Nigeria bears the main brunt of the deleterious effect of malaria on the African continent year on year. As you read this piece 10 children would have been infected with this disease. One out of three Nigerian children that are infected with malaria will die within two days of developing the symptoms.
In Nigeria, malaria kills over 2000 pregnant women every year. Malaria is endemic in Nigeria as a result at least 50% per cent of the population will have an episode this year, resulting in over a quarter of a million deaths. I can go on reeling out the grim statistics on how malaria devastates our communities each year, but let me stop for now and look at our present debacle. Like the Americans say we are between a rock and a hard place, as if the burden of malaria was not enough into it slips the COVID-19 pandemic,
However, as big as the COVID-19 pandemic is, it is nothing compared to the size and scale of the malaria scourge that has afflicted us for years. Numbers they say don’t lie with a body count in the excess of 250,000, it means we must not take our eyes off this problem while we fight the COVID-19 pandemic. We must not let the notable strides we have made in recent years to come to nothing due to a shift of focus from malaria to COVID-19. No doubt there has been some progress in the fight against malaria prior to this outbreak.

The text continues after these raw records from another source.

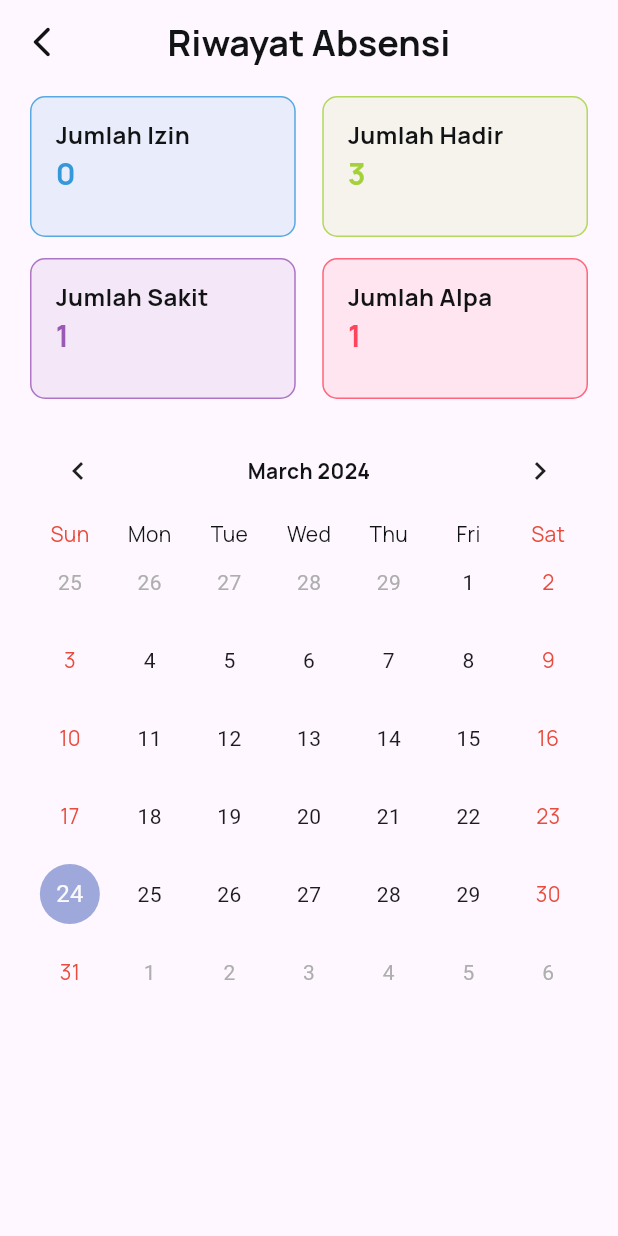
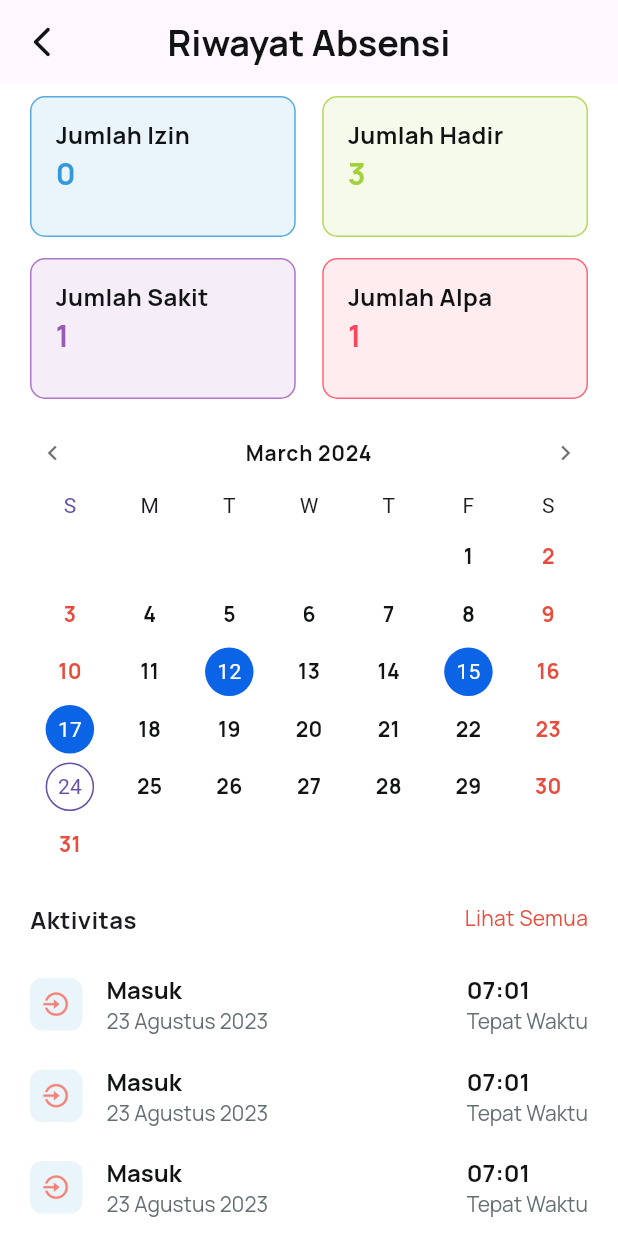
Before and after one commit to AhmadJaenal/school_app, a Flutter app: the AbsenceHistory screen opened by its route, on a phone screen of 412 x 824 dp. Run offline on Flutter 3.47's test engine with Material 3 defaults, Android fonts, the phone set to English and light mode, and no system bars; drawn by our look-alikes of syncfusion_flutter_datepicker, table_calendar; our stand-ins replace carousel_slider, gap, get, google_fonts.

Commit message:
[+] Add Activity Absence

```diff
--- a/lib/main.dart
+++ b/lib/main.dart
@@ -48,7 +48,7 @@ class MyApp extends StatelessWidget {
         ),
         GetPage(
           name: '/absence-history',
-          page: () => const AbsenceHistory(),
+          page: () => AbsenceHistory(),
         ),
       ],
     );
--- a/lib/screens/homePage/student/absence_history.dart
+++ b/lib/screens/homePage/student/absence_history.dart
@@ -1,18 +1,29 @@
+import 'package:intl/intl.dart';
+
 import 'package:flutter/material.dart';
 import 'package:gap/gap.dart';
 import 'package:get/get.dart';
 import 'package:school_app/shared/theme.dart';
+import 'package:syncfusion_flutter_datepicker/datepicker.dart';
 import 'package:table_calendar/table_calendar.dart';
 
 class AbsenceHistory extends StatelessWidget {
-  const AbsenceHistory({super.key});
+  AbsenceHistory({super.key});
+
+  List<DateTime> selectedDays = [
+    DateTime(2024, 3, 12),
+    DateTime(2024, 3, 15),
+    DateTime(2024, 3, 17),
+  ];
 
   @override
   Widget build(BuildContext context) {
     double width = MediaQuery.of(context).size.width;
     double height = MediaQuery.of(context).size.height;
     return Scaffold(
+      backgroundColor: AppColors.white,
       appBar: AppBar(
+        bottomOpacity: 0,
         elevation: 0,
         leading: GestureDetector(
           onTap: () => Get.back(),
@@ -65,30 +76,139 @@ class AbsenceHistory extends StatelessWidget {
               ],
             ),
             const Gap(16),
-            TableCalendar(
-              firstDay: DateTime.utc(2010, 10, 16),
-              lastDay: DateTime.utc(2030, 3, 14),
-              focusedDay: DateTime.now(),
-              calendarStyle: CalendarStyle(
-                weekendTextStyle:
-                    AppTextStyle.paragraphM.copyWith(color: AppColors.primary1),
-              ),
-              daysOfWeekStyle: DaysOfWeekStyle(
-                weekdayStyle:
-                    AppTextStyle.paragraphM.copyWith(color: AppColors.black),
-                weekendStyle:
-                    AppTextStyle.paragraphM.copyWith(color: AppColors.primary1),
-              ),
-              headerStyle: HeaderStyle(
-                titleCentered: true,
-                formatButtonVisible: false,
-                titleTextStyle: AppTextStyle.paragraphMBold.copyWith(
+            SfDateRangePicker(
+              headerStyle: DateRangePickerHeaderStyle(
+                backgroundColor: AppColors.white,
+                textAlign: TextAlign.center,
+                textStyle: AppTextStyle.paragraphMBold.copyWith(
                   color: AppColors.black,
                 ),
               ),
-            )
+              selectionShape: DateRangePickerSelectionShape.circle,
+              selectionColor: AppColors.blue,
+              backgroundColor: AppColors.white,
+              selectionMode: DateRangePickerSelectionMode.multiRange,
+              initialSelectedDates: selectedDays,
+              showNavigationArrow: true,
+              monthCellStyle: DateRangePickerMonthCellStyle(
+                textStyle: AppTextStyle.paragraphMBold.copyWith(
+                  color: AppColors.black,
+                ),
+                weekendTextStyle: AppTextStyle.paragraphMBold.copyWith(
+                  color: AppColors.primary1,
+                ),
+              ),
+            ),
+
+            // TableCalendar(
+            //   firstDay: DateTime.utc(2010, 10, 16),
+            //   lastDay: DateTime.utc(2030, 3, 14),
+            //   focusedDay: DateTime.now(),
+            //   selectedDayPredicate: (day) {
+            //     return DateFormat.yMd().format(day) ==
+            //         DateFormat.yMd().format(_selectedDay);
+            //   },
+            //   calendarStyle: CalendarStyle(
+            //     weekendTextStyle:
+            //         AppTextStyle.paragraphM.copyWith(color: AppColors.primary1),
+            //     selectedDecoration: BoxDecoration(
+            //       borderRadius: BorderRadius.circular(8),
+            //       color: Colors.blue,
+            //     ),
+            //   ),
+            //   daysOfWeekStyle: DaysOfWeekStyle(
+            //     weekdayStyle:
+            //         AppTextStyle.paragraphM.copyWith(color: AppColors.black),
+            //     weekendStyle:
+            //         AppTextStyle.paragraphM.copyWith(color: AppColors.primary1),
+            //   ),
+            //   headerStyle: HeaderStyle(
+            //     titleCentered: true,
+            //     formatButtonVisible: false,
+            //     titleTextStyle: AppTextStyle.paragraphMBold.copyWith(
+            //       color: AppColors.black,
+            //     ),
+            //   ),
+            // )
+            const Gap(19),
+            Row(
+              mainAxisAlignment: MainAxisAlignment.spaceBetween,
+              children: [
+                Text('Aktivitas', style: AppTextStyle.paragraphLBold),
+                GestureDetector(
+                  onTap: () {},
+                  child: Text(
+                    'Lihat Semua',
+                    style: AppTextStyle.paragraphM
+                        .copyWith(color: AppColors.primary1),
+                  ),
+                )
+              ],
+            ),
+            const Gap(15),
+            CardActivity(),
+            CardActivity(),
+            CardActivity(),
+            CardActivity(),
+            const Gap(20),
           ],
         ),
+      ),
+    );
+  }
+
+  Padding CardActivity() {
+    return Padding(
+      padding: const EdgeInsets.symmetric(vertical: 10),
+      child: Row(
+        children: [
+          Container(
+            width: 35,
+            height: 35,
+            padding: const EdgeInsets.all(8),
+            decoration: BoxDecoration(
+              borderRadius: BorderRadius.circular(8),
+              color: AppColors.info1.withOpacity(.1),
+            ),
+            child: Image.asset(
+              'assets/icon_login.png',
+            ),
+          ),
+          const Gap(16),
+          RichText(
+            text: TextSpan(
+              children: [
+                TextSpan(
+                  text: 'Masuk\n',
+                  style: AppTextStyle.paragraphLBold
+                      .copyWith(color: AppColors.black),
+                ),
+                TextSpan(
+                  text: '23 Agustus 2023',
+                  style: AppTextStyle.paragraphM
+                      .copyWith(color: AppColors.black80),
+                ),
+              ],
+            ),
+          ),
+          const Spacer(),
+          RichText(
+            text: TextSpan(
+              children: [
+                TextSpan(
+                  text: '07:01\n',
+                  style: AppTextStyle.paragraphLBold
+                      .copyWith(color: AppColors.black),
+                ),
+                TextSpan(
+                  text: 'Tepat Waktu',
+                  style: AppTextStyle.paragraphM
+                      .copyWith(color: AppColors.black80),
+                ),
+              ],
+            ),
+          ),
+        ],
       ),
     );
   }
--- a/pubspec.yaml
+++ b/pubspec.yaml
@@ -40,6 +40,7 @@ dependencies:
   gap: ^3.0.1
   carousel_slider: ^4.2.1
   table_calendar: ^3.1.0
+  syncfusion_flutter_datepicker: ^25.1.35
 
 dev_dependencies:
   flutter_test:
```
Also changed, not shown: pubspec.lock.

A recent article published in early 2017 pointed towards both a reduction in the incidence of malaria and reports of deaths attributable to the disease in the period under review 2001-2015. Experts say an estimated 6.2 million lives were saved across the African continent over this period, of which 5.9 million (95%) were that of children under the age of five. This success was as a result of hard work and eternal vigilance on the part of all stakeholders. Sadly, this is being threatened with the emergence of the COVID-19 pandemic leading to a shift of focus, which in my thinking could have a devastating effect, imagine a COVID-19/malaria double whammy, the prospect of such a combo is better imagined than described.
My opinion is that all critical stakeholders in the fight against malaria must get our public health practitioners and clinicians to multi-task as we must not sacrifice malaria on the altar of COVID-19. Long after the battle against COVID-19 is fought and won malaria will still be here with us so there is the need for us to stay the course.
The fight against COVID-19 has been characterized by terms associated with conventional warfare, phrases like front-line, the unseen enemy, lines of defense, brave heroes, and so on, have become part of our pandemic lexicon. So to underscore our present problem I will also like to add to the characterization, we are fighting a battle that has two fronts; one is malaria the other is COVID-19. It is important that for both fronts we bring to bear the full weight of the Nigerian healthcare system backed by all critical stakeholders, so we will not in an attempt to solve one problem exacerbate an existing one.
Today is World Malaria Day 2021, the rallying cry being ‘ZERO MALARIA STARTS WITH ME’. The slogan according to Dr. Dave Knight was designed to keep malaria initiatives out there so that with the challenges posed by COVID-19, malaria will not be neglected.
Greenlife Pharmaceuticals on its part will continue to make available affordable and efficacious malaria commodities such as ACTs which are key components in the success so far achieved.
Greenlife Pharmaceuticals Limited.